Retype the data below verbatim; pictures do not belong in the copy.

» **DATA SHOWN**:
****************************************
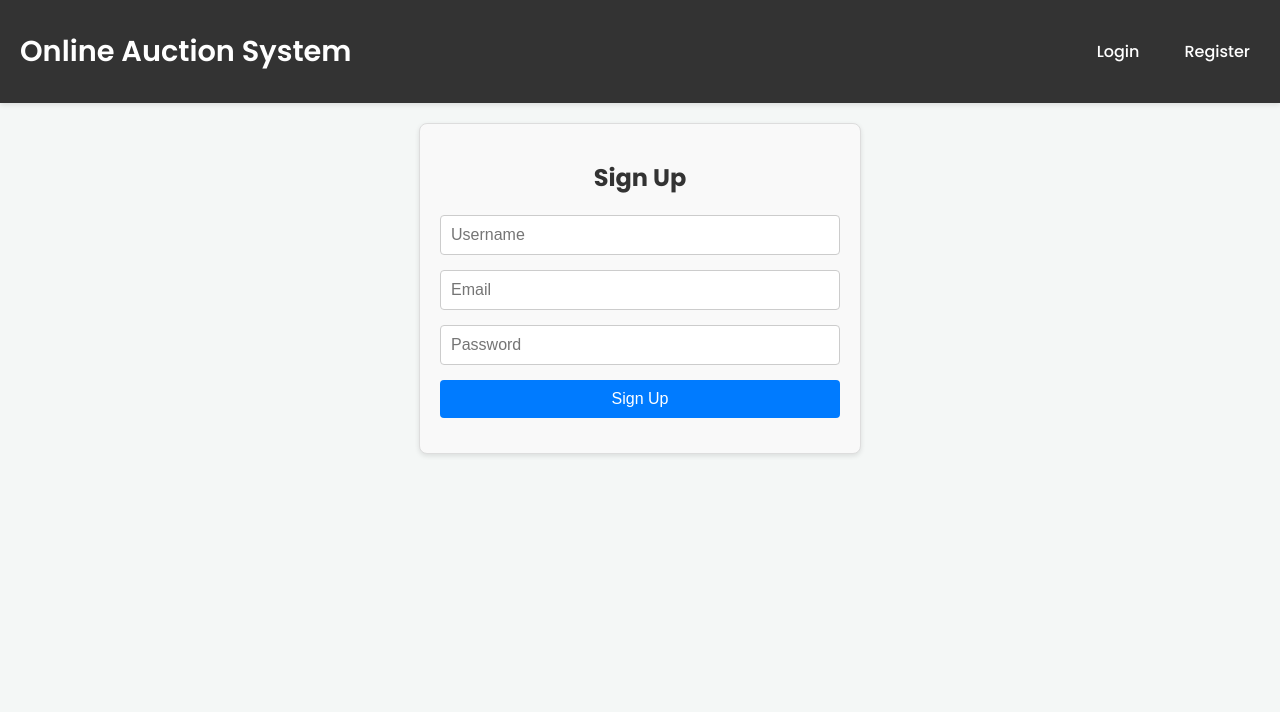
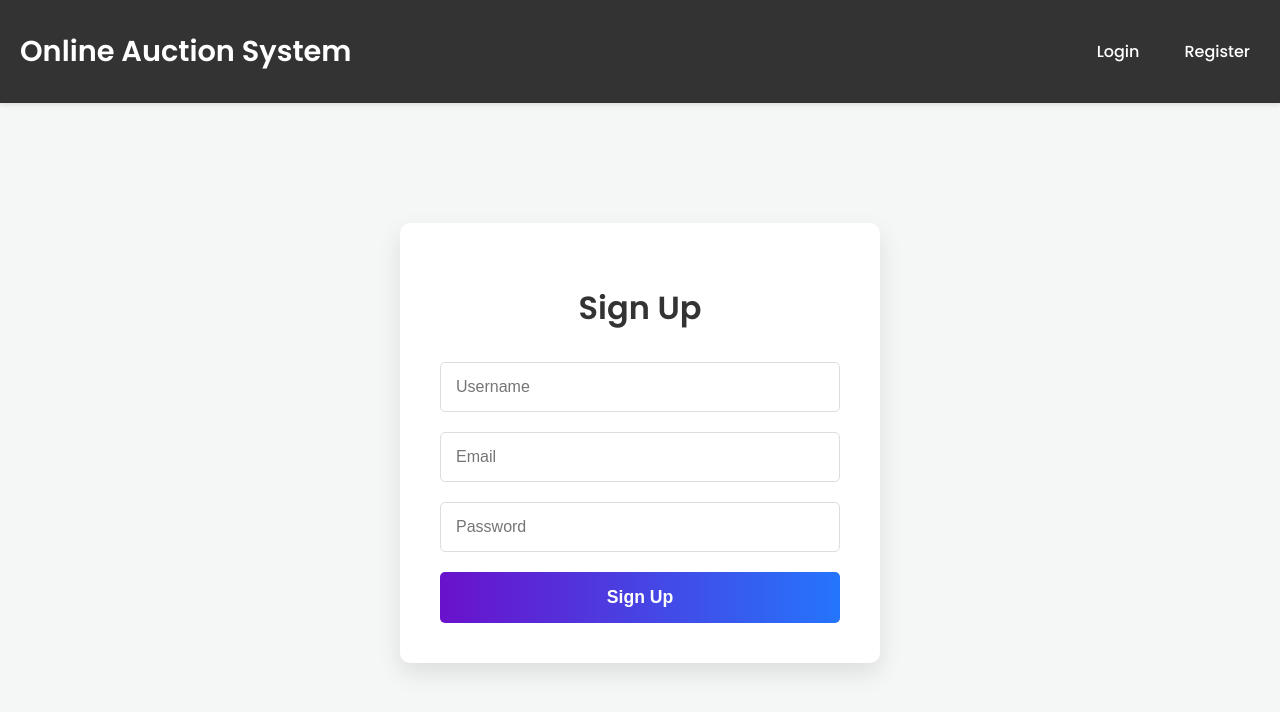
Before and after one commit to RajdeepMahanta/Bid-Avenue, a React (Create React App) app in the folder frontend/: page /register in a window 1280 px wide. Shown: the top 712 px of the page. Built offline with nearby package versions, Linux system fonts and the light colour scheme.

Commit message:
Modernizing

```diff
--- a/frontend/src/components/auth/Login.js
+++ b/frontend/src/components/auth/Login.js
@@ -1,5 +1,5 @@
 import React, { useState } from "react";
-import "../../styles/Login.css";
+import "../../styles/Auth.css";
 import axios from "axios";
 
 function Login() {
@@ -28,16 +28,17 @@ function Login() {
   };
 
   return (
-    <div className="login-container">
+    <div className="auth-container">
+      <div className="auth-card">
         <h1>Login</h1>
-      <form onSubmit={handleSubmit} className="login-form">
+        <form onSubmit={handleSubmit} className="auth-form">
           <input
             type="email"
             placeholder="Email"
             value={email}
             onChange={(e) => setEmail(e.target.value)}
             required
-          className="login-input"
+            className="auth-input"
           />
           <input
             type="password"
@@ -45,10 +46,11 @@ function Login() {
             value={password}
             onChange={(e) => setPassword(e.target.value)}
             required
-          className="login-input"
+            className="auth-input"
           />
-        <input type="submit" value="Login" className="login-button" />
+          <input type="submit" value="Login" className="auth-button" />
         </form>
+      </div>
     </div>
   );
 }
--- a/frontend/src/components/auth/Register.js
+++ b/frontend/src/components/auth/Register.js
@@ -1,5 +1,5 @@
 import React, { useState } from "react";
-import "../../styles/Register.css";
+import "../../styles/Auth.css";
 import axios from "axios";
 import { useNavigate } from "react-router-dom";
 
@@ -30,18 +30,20 @@ function Register() {
   };
 
   return (
-    <div className="register-container">
+    <div className="auth-container">
+      <div className="auth-card">
         <h1>Sign Up</h1>
         {alert.message && (
           <div className={`alert alert-${alert.type}`}>{alert.message}</div>
         )}
-      <form onSubmit={handleSubmit}>
+        <form onSubmit={handleSubmit} className="auth-form">
           <input
             type="text"
             placeholder="Username"
             value={username}
             onChange={(e) => setUsername(e.target.value)}
             required
+            className="auth-input"
           />
           <input
             type="email"
@@ -49,6 +51,7 @@ function Register() {
             value={email}
             onChange={(e) => setEmail(e.target.value)}
             required
+            className="auth-input"
           />
           <input
             type="password"
@@ -56,9 +59,11 @@ function Register() {
             value={password}
             onChange={(e) => setPassword(e.target.value)}
             required
+            className="auth-input"
           />
-        <input type="submit" value="Sign Up" />
+          <input type="submit" value="Sign Up" className="auth-button" />
         </form>
+      </div>
     </div>
   );
 }
--- /dev/null
+++ b/frontend/src/styles/Auth.css
@@ -0,0 +1,61 @@
+.auth-container {
+  display: flex;
+  justify-content: center;
+  align-items: center;
+  min-height: 80vh;
+}
+
+.auth-card {
+  background-color: #ffffff;
+  padding: 40px;
+  border-radius: 10px;
+  box-shadow: 0 10px 25px rgba(0, 0, 0, 0.1);
+  width: 100%;
+  max-width: 400px;
+}
+
+.auth-card h1 {
+  text-align: center;
+  margin-bottom: 30px;
+  font-size: 2em;
+  font-weight: 600;
+  color: #333;
+}
+
+.auth-form {
+  display: flex;
+  flex-direction: column;
+}
+
+.auth-input {
+  margin-bottom: 20px;
+  padding: 15px;
+  border: 1px solid #ddd;
+  border-radius: 5px;
+  font-size: 1em;
+  transition: all 0.3s ease;
+}
+
+.auth-input:focus {
+  outline: none;
+  border-color: #2575fc;
+  box-shadow: 0 0 0 3px rgba(37, 117, 252, 0.2);
+}
+
+.auth-button {
+  padding: 15px;
+  background: linear-gradient(to right, #6a11cb, #2575fc);
+  color: white;
+  border: none;
+  border-radius: 5px;
+  font-size: 1.1em;
+  font-weight: 600;
+  cursor: pointer;
+  transition: all 0.3s ease;
+}
+
+.auth-button:hover {
+  opacity: 0.9;
+  transform: translateY(-2px);
+  box-shadow: 0 4px 10px rgba(0, 0, 0, 0.1);
+}
--- a/frontend/src/styles/HomePage.css
+++ b/frontend/src/styles/HomePage.css
@@ -1,8 +1,14 @@
 .home-container {
-  text-align: center;
-  padding: 100px 20px;
+  display: flex;
+  flex-direction: column;
+  justify-content: center;
+  align-items: center;
+  min-height: 100vh;
+  margin: -20px; /* Counteract the padding from .container */
+  padding: 20px;
   background: linear-gradient(to right, #6a11cb, #2575fc);
   color: #fff;
+  text-align: center;
 }
 
 .home-container h1 {
```
Lines whose indentation alone changed are shown as unchanged.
****************************************
» **SOLUTION FOR THIS PROBLEM**:
Before and after one commit to RajdeepMahanta/Bid-Avenue, a React (Create React App) app in the folder frontend/: page /register in a window 1280 px wide. Shown: the top 712 px of the page. Built offline with nearby package versions, Linux system fonts and the light colour scheme.

Commit message:
Modernizing

```diff
--- a/frontend/src/components/auth/Login.js
+++ b/frontend/src/components/auth/Login.js
@@ -1,5 +1,5 @@
 import React, { useState } from "react";
-import "../../styles/Login.css";
+import "../../styles/Auth.css";
 import axios from "axios";
 
 function Login() {
@@ -28,16 +28,17 @@ function Login() {
   };
 
   return (
-    <div className="login-container">
+    <div className="auth-container">
+      <div className="auth-card">
         <h1>Login</h1>
-      <form onSubmit={handleSubmit} className="login-form">
+        <form onSubmit={handleSubmit} className="auth-form">
           <input
             type="email"
             placeholder="Email"
             value={email}
             onChange={(e) => setEmail(e.target.value)}
             required
-          className="login-input"
+            className="auth-input"
           />
           <input
             type="password"
@@ -45,10 +46,11 @@ function Login() {
             value={password}
             onChange={(e) => setPassword(e.target.value)}
             required
-          className="login-input"
+            className="auth-input"
           />
-        <input type="submit" value="Login" className="login-button" />
+          <input type="submit" value="Login" className="auth-button" />
         </form>
+      </div>
     </div>
   );
 }
--- a/frontend/src/components/auth/Register.js
+++ b/frontend/src/components/auth/Register.js
@@ -1,5 +1,5 @@
 import React, { useState } from "react";
-import "../../styles/Register.css";
+import "../../styles/Auth.css";
 import axios from "axios";
 import { useNavigate } from "react-router-dom";
 
@@ -30,18 +30,20 @@ function Register() {
   };
 
   return (
-    <div className="register-container">
+    <div className="auth-container">
+      <div className="auth-card">
         <h1>Sign Up</h1>
         {alert.message && (
           <div className={`alert alert-${alert.type}`}>{alert.message}</div>
         )}
-      <form onSubmit={handleSubmit}>
+        <form onSubmit={handleSubmit} className="auth-form">
           <input
             type="text"
             placeholder="Username"
             value={username}
             onChange={(e) => setUsername(e.target.value)}
             required
+            className="auth-input"
           />
           <input
             type="email"
@@ -49,6 +51,7 @@ function Register() {
             value={email}
             onChange={(e) => setEmail(e.target.value)}
             required
+            className="auth-input"
           />
           <input
             type="password"
@@ -56,9 +59,11 @@ function Register() {
             value={password}
             onChange={(e) => setPassword(e.target.value)}
             required
+            className="auth-input"
           />
-        <input type="submit" value="Sign Up" />
+          <input type="submit" value="Sign Up" className="auth-button" />
         </form>
+      </div>
     </div>
   );
 }
--- /dev/null
+++ b/frontend/src/styles/Auth.css
@@ -0,0 +1,61 @@
+.auth-container {
+  display: flex;
+  justify-content: center;
+  align-items: center;
+  min-height: 80vh;
+}
+
+.auth-card {
+  background-color: #ffffff;
+  padding: 40px;
+  border-radius: 10px;
+  box-shadow: 0 10px 25px rgba(0, 0, 0, 0.1);
+  width: 100%;
+  max-width: 400px;
+}
+
+.auth-card h1 {
+  text-align: center;
+  margin-bottom: 30px;
+  font-size: 2em;
+  font-weight: 600;
+  color: #333;
+}
+
+.auth-form {
+  display: flex;
+  flex-direction: column;
+}
+
+.auth-input {
+  margin-bottom: 20px;
+  padding: 15px;
+  border: 1px solid #ddd;
+  border-radius: 5px;
+  font-size: 1em;
+  transition: all 0.3s ease;
+}
+
+.auth-input:focus {
+  outline: none;
+  border-color: #2575fc;
+  box-shadow: 0 0 0 3px rgba(37, 117, 252, 0.2);
+}
+
+.auth-button {
+  padding: 15px;
+  background: linear-gradient(to right, #6a11cb, #2575fc);
+  color: white;
+  border: none;
+  border-radius: 5px;
+  font-size: 1.1em;
+  font-weight: 600;
+  cursor: pointer;
+  transition: all 0.3s ease;
+}
+
+.auth-button:hover {
+  opacity: 0.9;
+  transform: translateY(-2px);
+  box-shadow: 0 4px 10px rgba(0, 0, 0, 0.1);
+}
--- a/frontend/src/styles/HomePage.css
+++ b/frontend/src/styles/HomePage.css
@@ -1,8 +1,14 @@
 .home-container {
-  text-align: center;
-  padding: 100px 20px;
+  display: flex;
+  flex-direction: column;
+  justify-content: center;
+  align-items: center;
+  min-height: 100vh;
+  margin: -20px; /* Counteract the padding from .container */
+  padding: 20px;
   background: linear-gradient(to right, #6a11cb, #2575fc);
   color: #fff;
+  text-align: center;
 }
 
 .home-container h1 {
```
Lines whose indentation alone changed are shown as unchanged.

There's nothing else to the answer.